What is Gambling and How Can it Affect You?


Gambling is the act of risking something of value (money, assets, or property) on an event whose outcome is determined by chance. This can be done on a game of chance, such as scratchcards, or by betting with friends on sporting events, and may involve the use of strategy. The world’s legal gambling markets are estimated to total about $10 trillion annually, and there is significant illegal activity as well.

The main types of gambling are lotteries, fixed-odds sports betting, and casinos and video poker. Social gambling is also common; it can take the form of playing card or board games with friends for small amounts of money, participating in a sports or horse race pool, buying lottery tickets, and even paying for life insurance, which is essentially a bet that one will die within a certain time. Professional gamblers typically have a thorough understanding of the games they play and use both skill and strategy to increase their chances of winning.

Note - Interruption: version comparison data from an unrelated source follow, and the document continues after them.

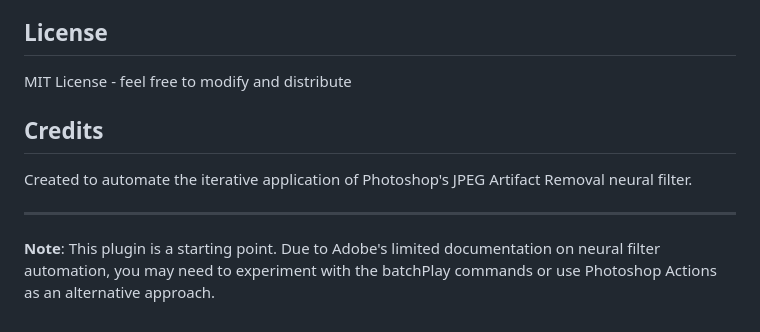
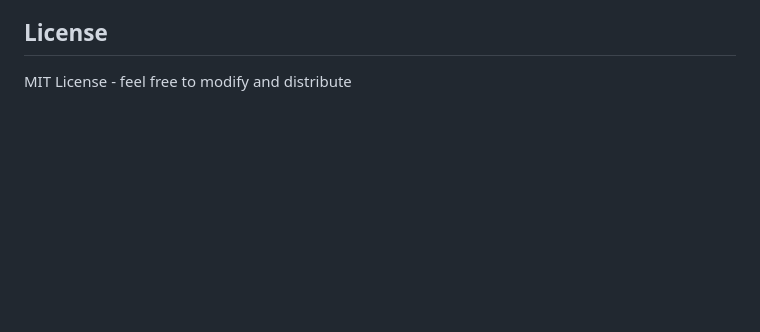
Before and after one commit to mitchaiet/JPEG5000, a Markdown page: README.md, the part around the change. GitHub-like rendering; blank space fills up the shorter version.

Commit message:
Remove Credits and Note sections from README
🤖 Generated with [Claude Code](https://claude.com/claude-code)

Co-Authored-By: Claude <noreply@anthropic.com>

```diff
--- a/README.md
+++ b/README.md
@@ -170,11 +170,3 @@ jpeg-5000/
 ## License
 
 MIT License - feel free to modify and distribute
-
-## Credits
-
-Created to automate the iterative application of Photoshop's JPEG Artifact Removal neural filter.
-
----
-
-**Note**: This plugin is a starting point. Due to Adobe's limited documentation on neural filter automation, you may need to experiment with the batchPlay commands or use Photoshop Actions as an alternative approach.
```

While the majority of people who gamble do so for entertainment purposes, some are addicted to the activity. If you have a problem with gambling, you should seek help, as the habit can lead to financial ruin and serious family problems. The first step is acknowledging that you have a problem, which can be difficult, especially if it has resulted in strained or broken relationships and lost income. It is also important to recognize that underlying mood disorders such as depression and anxiety can trigger gambling and make it more difficult to stop, and it is essential to address those issues.

There are many ways to get help for a gambling problem, including individual and group therapy, family therapy, marriage and relationship counseling, and credit and finance management. Some people also benefit from inpatient or residential treatment and rehab programs, which provide round-the-clock care for those unable to quit gambling independently.

A person who has a gambling disorder may experience any of the following symptoms: (1) persistent feelings of helplessness, guilt, anxiety, or depression; (2) lying to family members or therapists about the extent of their involvement in gambling; (3) stealing or embezzling money to fund gambling activities; (4) seeking to recover losses by betting more money, often using speculative investments, such as stocks and foreign currencies; (5) committing illegal acts to finance gambling, such as forgery, fraud, and theft; and (6) jeopardizing or losing a job or educational opportunity as a result of gambling (American Psychiatric Association 2000).

Gambling addiction is challenging to overcome, but there are steps that can be taken to prevent relapse. Developing a strong support network is helpful, and it can be helpful to join a peer support group such as Gamblers Anonymous, which follows a 12-step program similar to Alcoholics Anonymous. It is also a good idea to spend time doing other activities, such as reading or exercising, to distract yourself from the urge to gamble. It is also important to set money and time limits for yourself, and to avoid chasing your losses.